There's a million things to keep online sellers and small business owners up at night worrying, and here's another to add to the list: a mistake by a financial institution that can get you suspended from your selling venue.
A reader sent me this link to a thread on the Etsy forums
and said, "It's sad what they did to this seller." The thread was started by a seller who said Etsy shut down her shop over an error. Here's an excerpt of her explanation:
"In short, Etsy suspended my shop after they received a chargeback from my credit card company for a supposed unauthorized transaction (I buy some supplies for my shop from other Etsy sellers from that account).
"The thing is, the credit card company made a mistake. The charge was not fraudulent. It had been made by me. There was other fraudulent activity on the card, and those completely valid transactions with an Etsy seller got mixed up in it.
"The awful thing is....I had already corrected the credit card company's mistake 2 days before my shop was suspended and the credit card statement was showing correctly THAT SAME DAY."
It's good to know that Etsy takes action on reports of fraud, and it's important to remember that we don't know how or when the credit card company communicated to Etsy what it thought was a fraudulent transaction.
One would like to believe Etsy would quickly fix a case where it suspended a seller for a mistake by a third party, but is the credit card company being responsive when Etsy seeks confirmation that the fraud report was made in error?
We just don't have enough information about the communication between the four parties: Etsy, the credit card company, the seller whose credit card was compromised, and the seller from whom she purchased supplies.

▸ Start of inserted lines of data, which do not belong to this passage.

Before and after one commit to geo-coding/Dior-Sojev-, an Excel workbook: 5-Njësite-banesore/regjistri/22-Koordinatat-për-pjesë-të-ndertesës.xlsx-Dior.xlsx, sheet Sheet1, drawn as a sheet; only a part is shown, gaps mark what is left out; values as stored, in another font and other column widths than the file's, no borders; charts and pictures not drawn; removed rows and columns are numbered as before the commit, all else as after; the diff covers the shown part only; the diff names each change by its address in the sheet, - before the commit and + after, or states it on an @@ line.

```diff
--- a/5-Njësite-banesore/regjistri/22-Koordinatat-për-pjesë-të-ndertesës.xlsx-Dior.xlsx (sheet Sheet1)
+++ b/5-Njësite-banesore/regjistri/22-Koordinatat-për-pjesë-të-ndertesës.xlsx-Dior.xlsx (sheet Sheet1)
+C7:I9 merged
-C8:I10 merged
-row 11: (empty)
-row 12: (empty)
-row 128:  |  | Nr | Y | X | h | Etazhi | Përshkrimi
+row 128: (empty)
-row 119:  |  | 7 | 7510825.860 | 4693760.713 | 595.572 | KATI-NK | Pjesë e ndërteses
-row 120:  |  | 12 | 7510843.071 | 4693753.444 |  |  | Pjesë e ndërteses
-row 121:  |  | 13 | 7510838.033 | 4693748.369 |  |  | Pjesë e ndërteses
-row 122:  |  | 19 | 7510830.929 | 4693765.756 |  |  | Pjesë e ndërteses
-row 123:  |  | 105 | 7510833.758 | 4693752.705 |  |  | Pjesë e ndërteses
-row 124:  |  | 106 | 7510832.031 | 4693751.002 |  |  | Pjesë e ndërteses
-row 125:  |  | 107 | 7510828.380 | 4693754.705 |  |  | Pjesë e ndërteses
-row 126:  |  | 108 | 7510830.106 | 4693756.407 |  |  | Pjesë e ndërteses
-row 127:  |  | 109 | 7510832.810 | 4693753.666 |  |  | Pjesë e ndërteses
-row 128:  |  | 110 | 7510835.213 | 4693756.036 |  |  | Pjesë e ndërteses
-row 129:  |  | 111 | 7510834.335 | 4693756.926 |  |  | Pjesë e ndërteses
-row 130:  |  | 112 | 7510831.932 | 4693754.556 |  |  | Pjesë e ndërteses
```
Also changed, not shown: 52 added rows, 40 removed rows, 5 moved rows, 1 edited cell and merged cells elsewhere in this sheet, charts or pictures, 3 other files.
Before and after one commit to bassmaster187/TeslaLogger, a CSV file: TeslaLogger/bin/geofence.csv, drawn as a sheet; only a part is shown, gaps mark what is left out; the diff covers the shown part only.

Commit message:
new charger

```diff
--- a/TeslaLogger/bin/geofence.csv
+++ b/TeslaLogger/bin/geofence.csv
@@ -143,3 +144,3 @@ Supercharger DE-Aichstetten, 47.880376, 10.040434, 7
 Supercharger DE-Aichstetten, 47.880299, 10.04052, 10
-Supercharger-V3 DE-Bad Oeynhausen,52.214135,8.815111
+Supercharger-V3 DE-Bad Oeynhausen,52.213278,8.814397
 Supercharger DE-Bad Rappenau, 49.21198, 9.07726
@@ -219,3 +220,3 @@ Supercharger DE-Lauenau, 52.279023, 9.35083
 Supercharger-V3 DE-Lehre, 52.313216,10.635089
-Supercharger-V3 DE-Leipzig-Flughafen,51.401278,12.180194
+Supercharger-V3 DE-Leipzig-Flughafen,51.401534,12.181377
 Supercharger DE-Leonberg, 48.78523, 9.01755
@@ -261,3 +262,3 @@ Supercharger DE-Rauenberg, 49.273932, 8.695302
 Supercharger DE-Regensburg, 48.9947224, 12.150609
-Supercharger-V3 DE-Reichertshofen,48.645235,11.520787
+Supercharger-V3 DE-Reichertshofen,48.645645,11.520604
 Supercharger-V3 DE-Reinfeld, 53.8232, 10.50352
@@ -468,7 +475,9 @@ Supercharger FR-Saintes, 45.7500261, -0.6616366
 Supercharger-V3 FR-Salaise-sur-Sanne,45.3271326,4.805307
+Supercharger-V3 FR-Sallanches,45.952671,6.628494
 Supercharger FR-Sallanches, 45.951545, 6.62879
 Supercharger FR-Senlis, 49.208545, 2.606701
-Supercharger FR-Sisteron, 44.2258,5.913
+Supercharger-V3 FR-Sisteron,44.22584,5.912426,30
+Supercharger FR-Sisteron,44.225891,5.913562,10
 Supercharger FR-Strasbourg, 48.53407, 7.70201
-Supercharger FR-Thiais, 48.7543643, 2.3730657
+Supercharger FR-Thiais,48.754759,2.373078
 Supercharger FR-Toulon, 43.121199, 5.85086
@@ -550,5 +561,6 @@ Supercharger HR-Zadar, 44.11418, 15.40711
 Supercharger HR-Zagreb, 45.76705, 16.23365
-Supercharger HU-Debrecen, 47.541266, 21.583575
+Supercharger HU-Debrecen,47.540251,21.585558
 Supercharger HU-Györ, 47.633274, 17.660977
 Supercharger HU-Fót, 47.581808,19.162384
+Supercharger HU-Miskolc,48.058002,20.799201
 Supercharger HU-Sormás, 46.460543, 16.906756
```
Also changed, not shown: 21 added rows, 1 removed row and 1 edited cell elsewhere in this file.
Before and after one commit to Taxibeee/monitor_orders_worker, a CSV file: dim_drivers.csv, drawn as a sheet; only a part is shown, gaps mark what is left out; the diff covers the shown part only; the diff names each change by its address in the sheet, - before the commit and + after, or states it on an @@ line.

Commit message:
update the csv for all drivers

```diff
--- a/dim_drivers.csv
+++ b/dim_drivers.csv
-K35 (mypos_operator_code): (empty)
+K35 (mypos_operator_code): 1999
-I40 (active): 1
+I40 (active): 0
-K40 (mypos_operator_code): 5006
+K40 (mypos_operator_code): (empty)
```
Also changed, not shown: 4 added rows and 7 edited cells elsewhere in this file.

The point is that it's bad enough that one's credit card can be compromised by a fraudster, but who knew it could result in a seller's livelihood coming to a screeching halt?